*Records provided:*
........

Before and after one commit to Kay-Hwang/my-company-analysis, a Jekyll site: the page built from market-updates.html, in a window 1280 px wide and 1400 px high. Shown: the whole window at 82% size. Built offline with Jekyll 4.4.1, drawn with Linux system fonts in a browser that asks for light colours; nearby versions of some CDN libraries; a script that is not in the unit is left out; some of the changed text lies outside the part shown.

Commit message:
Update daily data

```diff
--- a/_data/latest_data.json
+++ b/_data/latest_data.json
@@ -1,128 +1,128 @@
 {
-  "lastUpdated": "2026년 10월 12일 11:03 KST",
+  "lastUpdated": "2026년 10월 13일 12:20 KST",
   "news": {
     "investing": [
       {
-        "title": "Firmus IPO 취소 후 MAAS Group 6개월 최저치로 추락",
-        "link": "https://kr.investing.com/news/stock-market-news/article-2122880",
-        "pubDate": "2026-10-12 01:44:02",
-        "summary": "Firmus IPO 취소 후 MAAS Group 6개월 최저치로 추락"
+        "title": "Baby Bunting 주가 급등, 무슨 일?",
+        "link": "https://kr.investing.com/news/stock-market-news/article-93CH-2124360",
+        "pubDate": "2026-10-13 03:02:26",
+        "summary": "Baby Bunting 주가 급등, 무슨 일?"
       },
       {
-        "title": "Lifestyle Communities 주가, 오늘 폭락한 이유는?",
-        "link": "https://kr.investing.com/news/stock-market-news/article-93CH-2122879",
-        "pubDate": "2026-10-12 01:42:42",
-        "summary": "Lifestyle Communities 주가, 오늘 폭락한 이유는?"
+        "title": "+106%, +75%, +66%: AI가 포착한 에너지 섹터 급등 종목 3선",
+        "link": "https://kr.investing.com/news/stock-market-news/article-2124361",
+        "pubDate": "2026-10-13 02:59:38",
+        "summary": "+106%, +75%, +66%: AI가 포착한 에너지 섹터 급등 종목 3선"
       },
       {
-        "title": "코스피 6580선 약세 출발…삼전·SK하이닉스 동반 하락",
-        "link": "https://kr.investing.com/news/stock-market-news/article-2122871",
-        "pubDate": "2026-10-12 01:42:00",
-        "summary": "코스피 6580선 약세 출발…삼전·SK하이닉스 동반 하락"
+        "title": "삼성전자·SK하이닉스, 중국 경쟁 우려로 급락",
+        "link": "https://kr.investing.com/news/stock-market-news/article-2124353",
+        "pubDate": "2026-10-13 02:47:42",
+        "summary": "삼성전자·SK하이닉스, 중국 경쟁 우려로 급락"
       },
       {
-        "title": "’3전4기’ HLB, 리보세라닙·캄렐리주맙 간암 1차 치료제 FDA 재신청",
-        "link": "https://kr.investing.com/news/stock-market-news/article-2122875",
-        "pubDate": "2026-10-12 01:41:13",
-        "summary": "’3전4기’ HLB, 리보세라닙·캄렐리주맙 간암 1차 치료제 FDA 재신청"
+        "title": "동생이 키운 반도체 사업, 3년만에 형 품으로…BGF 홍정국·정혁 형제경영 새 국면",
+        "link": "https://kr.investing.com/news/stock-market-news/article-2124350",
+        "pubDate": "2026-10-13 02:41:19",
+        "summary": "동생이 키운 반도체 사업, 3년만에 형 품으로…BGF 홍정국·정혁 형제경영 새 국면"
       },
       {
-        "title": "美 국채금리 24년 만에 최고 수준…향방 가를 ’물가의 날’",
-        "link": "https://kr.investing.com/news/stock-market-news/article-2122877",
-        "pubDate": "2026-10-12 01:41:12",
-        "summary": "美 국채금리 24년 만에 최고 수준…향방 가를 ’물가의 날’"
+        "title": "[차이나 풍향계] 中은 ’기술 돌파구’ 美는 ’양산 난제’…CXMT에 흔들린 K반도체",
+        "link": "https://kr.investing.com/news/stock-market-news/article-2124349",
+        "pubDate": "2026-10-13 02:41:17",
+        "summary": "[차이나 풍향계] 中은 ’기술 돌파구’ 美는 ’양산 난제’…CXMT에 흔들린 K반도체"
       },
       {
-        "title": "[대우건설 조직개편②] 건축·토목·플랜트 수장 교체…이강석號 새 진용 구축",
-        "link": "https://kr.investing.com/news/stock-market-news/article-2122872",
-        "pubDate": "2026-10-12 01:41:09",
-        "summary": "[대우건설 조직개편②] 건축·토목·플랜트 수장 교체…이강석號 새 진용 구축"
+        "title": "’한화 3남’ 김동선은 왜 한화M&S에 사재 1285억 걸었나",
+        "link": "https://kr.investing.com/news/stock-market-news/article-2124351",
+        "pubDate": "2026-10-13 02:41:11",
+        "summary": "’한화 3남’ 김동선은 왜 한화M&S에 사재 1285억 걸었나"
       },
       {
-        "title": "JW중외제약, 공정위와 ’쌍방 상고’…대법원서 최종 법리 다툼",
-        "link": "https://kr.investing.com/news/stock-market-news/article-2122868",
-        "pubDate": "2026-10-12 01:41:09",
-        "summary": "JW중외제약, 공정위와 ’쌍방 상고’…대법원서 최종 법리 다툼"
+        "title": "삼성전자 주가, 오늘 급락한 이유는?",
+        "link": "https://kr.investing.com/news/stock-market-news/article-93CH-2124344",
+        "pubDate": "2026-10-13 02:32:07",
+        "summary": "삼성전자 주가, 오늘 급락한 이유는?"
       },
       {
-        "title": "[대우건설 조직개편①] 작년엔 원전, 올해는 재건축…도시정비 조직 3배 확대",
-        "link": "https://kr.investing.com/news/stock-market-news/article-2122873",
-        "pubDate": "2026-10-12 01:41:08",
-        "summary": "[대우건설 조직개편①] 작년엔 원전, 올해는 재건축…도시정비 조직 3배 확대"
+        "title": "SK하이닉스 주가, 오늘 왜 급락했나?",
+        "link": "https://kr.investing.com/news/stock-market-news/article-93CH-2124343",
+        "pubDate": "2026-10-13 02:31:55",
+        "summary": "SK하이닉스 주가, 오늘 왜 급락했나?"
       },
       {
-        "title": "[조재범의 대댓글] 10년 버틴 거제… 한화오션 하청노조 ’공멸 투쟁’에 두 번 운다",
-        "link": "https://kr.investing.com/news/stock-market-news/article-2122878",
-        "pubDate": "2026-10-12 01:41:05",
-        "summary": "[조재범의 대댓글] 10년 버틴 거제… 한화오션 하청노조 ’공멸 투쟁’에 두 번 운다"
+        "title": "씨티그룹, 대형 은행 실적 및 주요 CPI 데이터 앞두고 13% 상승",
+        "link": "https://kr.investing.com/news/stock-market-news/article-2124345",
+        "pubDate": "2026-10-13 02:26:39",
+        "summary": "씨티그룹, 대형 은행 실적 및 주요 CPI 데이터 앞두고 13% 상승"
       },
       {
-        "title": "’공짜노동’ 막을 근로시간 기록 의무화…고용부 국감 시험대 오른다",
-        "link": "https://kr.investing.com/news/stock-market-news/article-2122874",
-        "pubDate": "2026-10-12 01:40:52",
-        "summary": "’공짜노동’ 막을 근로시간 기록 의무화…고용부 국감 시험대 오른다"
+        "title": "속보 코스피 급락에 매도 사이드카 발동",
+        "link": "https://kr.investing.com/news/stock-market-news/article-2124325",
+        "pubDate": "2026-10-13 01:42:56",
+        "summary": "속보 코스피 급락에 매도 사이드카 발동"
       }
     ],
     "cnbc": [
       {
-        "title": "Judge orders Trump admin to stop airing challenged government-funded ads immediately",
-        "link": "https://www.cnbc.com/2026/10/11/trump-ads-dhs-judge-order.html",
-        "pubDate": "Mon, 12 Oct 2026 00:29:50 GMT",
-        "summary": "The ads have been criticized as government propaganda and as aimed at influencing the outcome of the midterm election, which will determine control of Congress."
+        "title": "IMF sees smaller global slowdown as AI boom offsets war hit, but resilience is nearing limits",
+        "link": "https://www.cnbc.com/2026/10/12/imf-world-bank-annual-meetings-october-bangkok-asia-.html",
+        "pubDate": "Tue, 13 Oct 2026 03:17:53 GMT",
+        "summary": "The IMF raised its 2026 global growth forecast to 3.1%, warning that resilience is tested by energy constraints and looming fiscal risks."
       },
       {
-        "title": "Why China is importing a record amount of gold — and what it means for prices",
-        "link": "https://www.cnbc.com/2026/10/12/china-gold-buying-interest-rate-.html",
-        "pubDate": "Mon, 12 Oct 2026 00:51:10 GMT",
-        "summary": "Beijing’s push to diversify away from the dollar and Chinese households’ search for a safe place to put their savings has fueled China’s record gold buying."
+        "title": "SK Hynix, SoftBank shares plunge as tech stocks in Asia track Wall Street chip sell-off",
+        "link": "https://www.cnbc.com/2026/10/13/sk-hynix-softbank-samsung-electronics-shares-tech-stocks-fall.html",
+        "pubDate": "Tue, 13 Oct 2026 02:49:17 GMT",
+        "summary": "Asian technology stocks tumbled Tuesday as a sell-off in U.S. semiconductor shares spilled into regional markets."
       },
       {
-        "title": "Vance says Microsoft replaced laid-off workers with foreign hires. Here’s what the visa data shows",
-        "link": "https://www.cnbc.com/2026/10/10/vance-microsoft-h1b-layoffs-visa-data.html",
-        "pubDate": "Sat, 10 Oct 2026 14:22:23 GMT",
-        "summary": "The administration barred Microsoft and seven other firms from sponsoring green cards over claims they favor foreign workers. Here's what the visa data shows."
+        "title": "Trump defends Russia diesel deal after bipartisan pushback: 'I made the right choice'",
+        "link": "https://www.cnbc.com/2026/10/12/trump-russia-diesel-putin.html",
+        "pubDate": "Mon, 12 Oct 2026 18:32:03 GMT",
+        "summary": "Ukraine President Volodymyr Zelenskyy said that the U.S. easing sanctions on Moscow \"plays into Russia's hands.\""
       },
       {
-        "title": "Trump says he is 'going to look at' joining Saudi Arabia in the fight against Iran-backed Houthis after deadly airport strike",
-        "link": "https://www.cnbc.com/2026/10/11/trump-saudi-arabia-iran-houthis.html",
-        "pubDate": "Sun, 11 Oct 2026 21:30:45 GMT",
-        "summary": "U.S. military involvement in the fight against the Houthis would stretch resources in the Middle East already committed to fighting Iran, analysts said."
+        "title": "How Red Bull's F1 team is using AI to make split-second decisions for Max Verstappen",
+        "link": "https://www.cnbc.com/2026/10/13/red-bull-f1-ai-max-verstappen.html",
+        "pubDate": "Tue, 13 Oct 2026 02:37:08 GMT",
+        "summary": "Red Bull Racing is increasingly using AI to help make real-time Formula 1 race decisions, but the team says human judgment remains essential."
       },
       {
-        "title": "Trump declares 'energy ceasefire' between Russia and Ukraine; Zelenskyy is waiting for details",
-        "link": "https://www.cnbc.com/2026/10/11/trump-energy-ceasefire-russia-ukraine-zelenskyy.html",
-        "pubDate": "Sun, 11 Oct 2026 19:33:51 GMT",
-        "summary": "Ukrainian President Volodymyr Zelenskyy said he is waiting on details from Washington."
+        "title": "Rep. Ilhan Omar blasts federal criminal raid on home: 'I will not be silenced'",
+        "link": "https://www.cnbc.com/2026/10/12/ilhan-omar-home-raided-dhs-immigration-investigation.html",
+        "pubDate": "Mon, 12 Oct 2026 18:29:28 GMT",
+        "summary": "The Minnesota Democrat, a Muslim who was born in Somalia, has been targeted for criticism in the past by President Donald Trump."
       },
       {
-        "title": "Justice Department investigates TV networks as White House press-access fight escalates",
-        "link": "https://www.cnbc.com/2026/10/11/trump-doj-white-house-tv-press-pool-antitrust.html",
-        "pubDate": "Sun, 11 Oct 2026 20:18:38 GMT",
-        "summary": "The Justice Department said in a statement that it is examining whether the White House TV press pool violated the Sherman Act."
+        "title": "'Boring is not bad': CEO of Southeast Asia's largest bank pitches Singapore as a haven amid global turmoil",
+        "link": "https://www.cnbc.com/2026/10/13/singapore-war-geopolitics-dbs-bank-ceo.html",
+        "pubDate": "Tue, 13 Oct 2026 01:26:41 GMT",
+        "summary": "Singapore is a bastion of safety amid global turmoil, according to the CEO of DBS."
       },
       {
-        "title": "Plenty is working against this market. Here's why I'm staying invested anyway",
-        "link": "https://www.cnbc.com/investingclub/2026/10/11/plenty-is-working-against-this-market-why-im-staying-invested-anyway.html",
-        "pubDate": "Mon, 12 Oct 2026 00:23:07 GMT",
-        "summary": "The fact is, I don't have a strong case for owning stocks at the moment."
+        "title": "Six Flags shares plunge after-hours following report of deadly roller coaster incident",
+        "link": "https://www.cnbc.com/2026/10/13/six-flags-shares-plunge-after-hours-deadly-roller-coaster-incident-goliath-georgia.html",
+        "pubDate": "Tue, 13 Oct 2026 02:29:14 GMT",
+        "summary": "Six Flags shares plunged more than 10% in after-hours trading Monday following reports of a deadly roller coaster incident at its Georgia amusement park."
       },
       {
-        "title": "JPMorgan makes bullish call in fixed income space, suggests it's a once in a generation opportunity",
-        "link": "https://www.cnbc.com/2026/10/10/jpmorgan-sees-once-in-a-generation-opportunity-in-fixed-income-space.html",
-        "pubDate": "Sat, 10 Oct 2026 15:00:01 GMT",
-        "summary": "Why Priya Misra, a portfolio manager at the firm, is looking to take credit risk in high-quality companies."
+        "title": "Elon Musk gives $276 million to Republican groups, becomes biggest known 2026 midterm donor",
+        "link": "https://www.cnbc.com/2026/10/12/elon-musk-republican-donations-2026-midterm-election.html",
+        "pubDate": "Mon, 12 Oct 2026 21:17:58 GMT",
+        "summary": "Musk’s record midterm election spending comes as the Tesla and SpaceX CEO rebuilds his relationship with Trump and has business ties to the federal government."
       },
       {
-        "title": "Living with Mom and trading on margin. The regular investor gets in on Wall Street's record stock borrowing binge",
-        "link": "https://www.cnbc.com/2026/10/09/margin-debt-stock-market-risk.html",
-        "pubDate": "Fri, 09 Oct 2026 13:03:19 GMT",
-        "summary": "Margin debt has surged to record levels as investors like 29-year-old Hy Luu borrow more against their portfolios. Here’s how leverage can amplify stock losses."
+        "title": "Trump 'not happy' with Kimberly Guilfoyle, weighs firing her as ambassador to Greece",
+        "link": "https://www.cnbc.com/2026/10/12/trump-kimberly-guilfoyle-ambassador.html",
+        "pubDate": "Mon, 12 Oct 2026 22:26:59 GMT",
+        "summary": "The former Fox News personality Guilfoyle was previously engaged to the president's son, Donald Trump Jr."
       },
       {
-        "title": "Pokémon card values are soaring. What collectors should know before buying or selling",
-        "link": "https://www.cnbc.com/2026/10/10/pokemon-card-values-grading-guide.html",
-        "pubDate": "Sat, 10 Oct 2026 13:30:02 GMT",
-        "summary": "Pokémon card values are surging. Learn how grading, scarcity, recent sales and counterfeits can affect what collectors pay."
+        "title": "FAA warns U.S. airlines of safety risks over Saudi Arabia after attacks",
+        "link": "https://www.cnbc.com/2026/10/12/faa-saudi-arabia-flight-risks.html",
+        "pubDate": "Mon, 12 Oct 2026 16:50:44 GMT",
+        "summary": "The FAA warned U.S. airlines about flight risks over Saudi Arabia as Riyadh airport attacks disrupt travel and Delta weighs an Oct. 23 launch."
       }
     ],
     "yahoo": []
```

........

Filter the entries down to the lines that include the string "hours".

*Problem solution:*
+        "title": "Six Flags shares plunge after-hours following report of deadly roller coaster incident",
+        "link": "https://www.cnbc.com/2026/10/13/six-flags-shares-plunge-after-hours-deadly-roller-coaster-incident-goliath-georgia.html",
+        "summary": "Six Flags shares plunged more than 10% in after-hours trading Monday following reports of a deadly roller coaster incident at its Georgia amusement park."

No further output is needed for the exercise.